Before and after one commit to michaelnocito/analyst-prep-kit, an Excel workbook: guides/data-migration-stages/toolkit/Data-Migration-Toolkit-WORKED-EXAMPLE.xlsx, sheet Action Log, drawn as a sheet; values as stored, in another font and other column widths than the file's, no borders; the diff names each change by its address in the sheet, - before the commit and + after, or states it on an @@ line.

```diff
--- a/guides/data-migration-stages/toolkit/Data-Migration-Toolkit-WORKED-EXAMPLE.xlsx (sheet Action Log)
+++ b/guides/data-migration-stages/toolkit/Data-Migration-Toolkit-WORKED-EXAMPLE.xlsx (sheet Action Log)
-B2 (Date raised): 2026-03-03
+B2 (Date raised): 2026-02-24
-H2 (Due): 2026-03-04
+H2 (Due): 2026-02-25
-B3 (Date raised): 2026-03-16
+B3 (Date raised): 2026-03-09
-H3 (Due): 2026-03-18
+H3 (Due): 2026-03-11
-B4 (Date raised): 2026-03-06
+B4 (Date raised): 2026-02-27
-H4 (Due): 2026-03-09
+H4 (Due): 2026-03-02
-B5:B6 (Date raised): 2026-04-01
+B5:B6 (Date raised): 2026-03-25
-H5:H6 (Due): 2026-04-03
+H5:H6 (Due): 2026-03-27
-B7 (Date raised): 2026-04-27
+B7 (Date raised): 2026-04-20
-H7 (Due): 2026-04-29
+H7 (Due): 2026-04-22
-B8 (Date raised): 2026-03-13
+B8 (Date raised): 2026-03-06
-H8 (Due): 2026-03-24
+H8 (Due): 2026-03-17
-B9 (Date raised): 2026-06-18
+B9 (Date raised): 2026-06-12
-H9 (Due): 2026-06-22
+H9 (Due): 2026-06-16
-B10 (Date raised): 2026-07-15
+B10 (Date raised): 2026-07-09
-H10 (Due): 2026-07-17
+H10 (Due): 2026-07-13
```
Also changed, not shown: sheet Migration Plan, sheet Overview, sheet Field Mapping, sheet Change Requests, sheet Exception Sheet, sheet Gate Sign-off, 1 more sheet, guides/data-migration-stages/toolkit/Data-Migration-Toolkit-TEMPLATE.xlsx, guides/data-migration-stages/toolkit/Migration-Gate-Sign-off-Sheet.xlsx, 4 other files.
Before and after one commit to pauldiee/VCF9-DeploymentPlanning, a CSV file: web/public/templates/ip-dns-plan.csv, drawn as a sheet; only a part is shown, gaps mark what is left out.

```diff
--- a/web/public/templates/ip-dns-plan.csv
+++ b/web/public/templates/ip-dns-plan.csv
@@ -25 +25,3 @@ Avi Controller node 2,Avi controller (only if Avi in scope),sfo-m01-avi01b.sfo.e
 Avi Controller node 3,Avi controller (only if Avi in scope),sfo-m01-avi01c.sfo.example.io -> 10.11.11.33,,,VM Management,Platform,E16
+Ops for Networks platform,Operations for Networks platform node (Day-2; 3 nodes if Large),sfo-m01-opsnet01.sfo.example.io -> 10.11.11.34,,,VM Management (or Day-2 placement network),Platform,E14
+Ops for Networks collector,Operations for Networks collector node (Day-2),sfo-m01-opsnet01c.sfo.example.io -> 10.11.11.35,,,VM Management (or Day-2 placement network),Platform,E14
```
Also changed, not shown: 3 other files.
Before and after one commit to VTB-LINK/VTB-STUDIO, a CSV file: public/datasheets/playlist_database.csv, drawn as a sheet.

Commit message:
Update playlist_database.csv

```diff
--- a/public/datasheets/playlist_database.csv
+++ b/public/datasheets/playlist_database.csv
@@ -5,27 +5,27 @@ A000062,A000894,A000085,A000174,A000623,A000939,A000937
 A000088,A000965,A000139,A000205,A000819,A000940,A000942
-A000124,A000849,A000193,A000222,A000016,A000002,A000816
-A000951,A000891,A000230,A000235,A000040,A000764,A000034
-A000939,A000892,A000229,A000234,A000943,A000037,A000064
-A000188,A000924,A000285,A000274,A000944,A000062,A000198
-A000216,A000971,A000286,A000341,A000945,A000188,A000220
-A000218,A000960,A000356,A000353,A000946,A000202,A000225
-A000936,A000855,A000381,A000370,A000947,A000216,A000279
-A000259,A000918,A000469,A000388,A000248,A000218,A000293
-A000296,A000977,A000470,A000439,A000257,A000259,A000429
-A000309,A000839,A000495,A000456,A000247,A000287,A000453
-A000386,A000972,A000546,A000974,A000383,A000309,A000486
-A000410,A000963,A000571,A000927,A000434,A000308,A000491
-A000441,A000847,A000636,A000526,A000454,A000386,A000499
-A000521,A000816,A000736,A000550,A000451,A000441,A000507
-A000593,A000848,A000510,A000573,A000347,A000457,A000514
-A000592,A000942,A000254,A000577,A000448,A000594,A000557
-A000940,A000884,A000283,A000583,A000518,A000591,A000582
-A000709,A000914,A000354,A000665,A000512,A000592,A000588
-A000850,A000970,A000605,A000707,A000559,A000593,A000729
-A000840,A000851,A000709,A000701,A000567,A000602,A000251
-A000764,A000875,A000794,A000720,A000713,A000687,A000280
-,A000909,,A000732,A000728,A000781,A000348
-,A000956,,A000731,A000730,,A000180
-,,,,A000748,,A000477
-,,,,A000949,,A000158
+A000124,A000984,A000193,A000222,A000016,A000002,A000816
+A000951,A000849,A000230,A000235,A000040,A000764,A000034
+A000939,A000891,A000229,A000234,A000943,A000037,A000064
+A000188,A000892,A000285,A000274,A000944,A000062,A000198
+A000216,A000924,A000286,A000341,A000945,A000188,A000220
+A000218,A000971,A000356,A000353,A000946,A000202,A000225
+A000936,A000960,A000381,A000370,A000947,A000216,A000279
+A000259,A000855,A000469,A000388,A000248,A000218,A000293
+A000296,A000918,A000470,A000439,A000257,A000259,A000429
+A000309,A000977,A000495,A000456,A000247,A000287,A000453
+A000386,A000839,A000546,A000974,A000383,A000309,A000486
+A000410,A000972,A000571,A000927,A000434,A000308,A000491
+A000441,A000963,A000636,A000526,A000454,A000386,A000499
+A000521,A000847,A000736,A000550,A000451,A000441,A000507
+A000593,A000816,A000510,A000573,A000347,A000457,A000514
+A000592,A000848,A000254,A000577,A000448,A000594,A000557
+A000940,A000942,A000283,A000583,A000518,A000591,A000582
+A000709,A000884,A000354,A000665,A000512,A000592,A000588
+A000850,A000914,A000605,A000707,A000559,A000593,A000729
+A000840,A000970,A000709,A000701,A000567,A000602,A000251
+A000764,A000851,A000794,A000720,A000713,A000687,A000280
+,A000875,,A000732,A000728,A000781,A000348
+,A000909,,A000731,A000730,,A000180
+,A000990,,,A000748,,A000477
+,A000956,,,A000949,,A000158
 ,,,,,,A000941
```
- - - - - - -
- What is being asked: Copy the lines of the listing exactly. Skip none.

- Expected answer:
Before and after one commit to michaelnocito/analyst-prep-kit, an Excel workbook: guides/data-migration-stages/toolkit/Data-Migration-Toolkit-WORKED-EXAMPLE.xlsx, sheet Action Log, drawn as a sheet; values as stored, in another font and other column widths than the file's, no borders; the diff names each change by its address in the sheet, - before the commit and + after, or states it on an @@ line.

```diff
--- a/guides/data-migration-stages/toolkit/Data-Migration-Toolkit-WORKED-EXAMPLE.xlsx (sheet Action Log)
+++ b/guides/data-migration-stages/toolkit/Data-Migration-Toolkit-WORKED-EXAMPLE.xlsx (sheet Action Log)
-B2 (Date raised): 2026-03-03
+B2 (Date raised): 2026-02-24
-H2 (Due): 2026-03-04
+H2 (Due): 2026-02-25
-B3 (Date raised): 2026-03-16
+B3 (Date raised): 2026-03-09
-H3 (Due): 2026-03-18
+H3 (Due): 2026-03-11
-B4 (Date raised): 2026-03-06
+B4 (Date raised): 2026-02-27
-H4 (Due): 2026-03-09
+H4 (Due): 2026-03-02
-B5:B6 (Date raised): 2026-04-01
+B5:B6 (Date raised): 2026-03-25
-H5:H6 (Due): 2026-04-03
+H5:H6 (Due): 2026-03-27
-B7 (Date raised): 2026-04-27
+B7 (Date raised): 2026-04-20
-H7 (Due): 2026-04-29
+H7 (Due): 2026-04-22
-B8 (Date raised): 2026-03-13
+B8 (Date raised): 2026-03-06
-H8 (Due): 2026-03-24
+H8 (Due): 2026-03-17
-B9 (Date raised): 2026-06-18
+B9 (Date raised): 2026-06-12
-H9 (Due): 2026-06-22
+H9 (Due): 2026-06-16
-B10 (Date raised): 2026-07-15
+B10 (Date raised): 2026-07-09
-H10 (Due): 2026-07-17
+H10 (Due): 2026-07-13
```
Also changed, not shown: sheet Migration Plan, sheet Overview, sheet Field Mapping, sheet Change Requests, sheet Exception Sheet, sheet Gate Sign-off, 1 more sheet, guides/data-migration-stages/toolkit/Data-Migration-Toolkit-TEMPLATE.xlsx, guides/data-migration-stages/toolkit/Migration-Gate-Sign-off-Sheet.xlsx, 4 other files.
Before and after one commit to pauldiee/VCF9-DeploymentPlanning, a CSV file: web/public/templates/ip-dns-plan.csv, drawn as a sheet; only a part is shown, gaps mark what is left out.

```diff
--- a/web/public/templates/ip-dns-plan.csv
+++ b/web/public/templates/ip-dns-plan.csv
@@ -25 +25,3 @@ Avi Controller node 2,Avi controller (only if Avi in scope),sfo-m01-avi01b.sfo.e
 Avi Controller node 3,Avi controller (only if Avi in scope),sfo-m01-avi01c.sfo.example.io -> 10.11.11.33,,,VM Management,Platform,E16
+Ops for Networks platform,Operations for Networks platform node (Day-2; 3 nodes if Large),sfo-m01-opsnet01.sfo.example.io -> 10.11.11.34,,,VM Management (or Day-2 placement network),Platform,E14
+Ops for Networks collector,Operations for Networks collector node (Day-2),sfo-m01-opsnet01c.sfo.example.io -> 10.11.11.35,,,VM Management (or Day-2 placement network),Platform,E14
```
Also changed, not shown: 3 other files.
Before and after one commit to VTB-LINK/VTB-STUDIO, a CSV file: public/datasheets/playlist_database.csv, drawn as a sheet.

Commit message:
Update playlist_database.csv

```diff
--- a/public/datasheets/playlist_database.csv
+++ b/public/datasheets/playlist_database.csv
@@ -5,27 +5,27 @@ A000062,A000894,A000085,A000174,A000623,A000939,A000937
 A000088,A000965,A000139,A000205,A000819,A000940,A000942
-A000124,A000849,A000193,A000222,A000016,A000002,A000816
-A000951,A000891,A000230,A000235,A000040,A000764,A000034
-A000939,A000892,A000229,A000234,A000943,A000037,A000064
-A000188,A000924,A000285,A000274,A000944,A000062,A000198
-A000216,A000971,A000286,A000341,A000945,A000188,A000220
-A000218,A000960,A000356,A000353,A000946,A000202,A000225
-A000936,A000855,A000381,A000370,A000947,A000216,A000279
-A000259,A000918,A000469,A000388,A000248,A000218,A000293
-A000296,A000977,A000470,A000439,A000257,A000259,A000429
-A000309,A000839,A000495,A000456,A000247,A000287,A000453
-A000386,A000972,A000546,A000974,A000383,A000309,A000486
-A000410,A000963,A000571,A000927,A000434,A000308,A000491
-A000441,A000847,A000636,A000526,A000454,A000386,A000499
-A000521,A000816,A000736,A000550,A000451,A000441,A000507
-A000593,A000848,A000510,A000573,A000347,A000457,A000514
-A000592,A000942,A000254,A000577,A000448,A000594,A000557
-A000940,A000884,A000283,A000583,A000518,A000591,A000582
-A000709,A000914,A000354,A000665,A000512,A000592,A000588
-A000850,A000970,A000605,A000707,A000559,A000593,A000729
-A000840,A000851,A000709,A000701,A000567,A000602,A000251
-A000764,A000875,A000794,A000720,A000713,A000687,A000280
-,A000909,,A000732,A000728,A000781,A000348
-,A000956,,A000731,A000730,,A000180
-,,,,A000748,,A000477
-,,,,A000949,,A000158
+A000124,A000984,A000193,A000222,A000016,A000002,A000816
+A000951,A000849,A000230,A000235,A000040,A000764,A000034
+A000939,A000891,A000229,A000234,A000943,A000037,A000064
+A000188,A000892,A000285,A000274,A000944,A000062,A000198
+A000216,A000924,A000286,A000341,A000945,A000188,A000220
+A000218,A000971,A000356,A000353,A000946,A000202,A000225
+A000936,A000960,A000381,A000370,A000947,A000216,A000279
+A000259,A000855,A000469,A000388,A000248,A000218,A000293
+A000296,A000918,A000470,A000439,A000257,A000259,A000429
+A000309,A000977,A000495,A000456,A000247,A000287,A000453
+A000386,A000839,A000546,A000974,A000383,A000309,A000486
+A000410,A000972,A000571,A000927,A000434,A000308,A000491
+A000441,A000963,A000636,A000526,A000454,A000386,A000499
+A000521,A000847,A000736,A000550,A000451,A000441,A000507
+A000593,A000816,A000510,A000573,A000347,A000457,A000514
+A000592,A000848,A000254,A000577,A000448,A000594,A000557
+A000940,A000942,A000283,A000583,A000518,A000591,A000582
+A000709,A000884,A000354,A000665,A000512,A000592,A000588
+A000850,A000914,A000605,A000707,A000559,A000593,A000729
+A000840,A000970,A000709,A000701,A000567,A000602,A000251
+A000764,A000851,A000794,A000720,A000713,A000687,A000280
+,A000875,,A000732,A000728,A000781,A000348
+,A000909,,A000731,A000730,,A000180
+,A000990,,,A000748,,A000477
+,A000956,,,A000949,,A000158
 ,,,,,,A000941
```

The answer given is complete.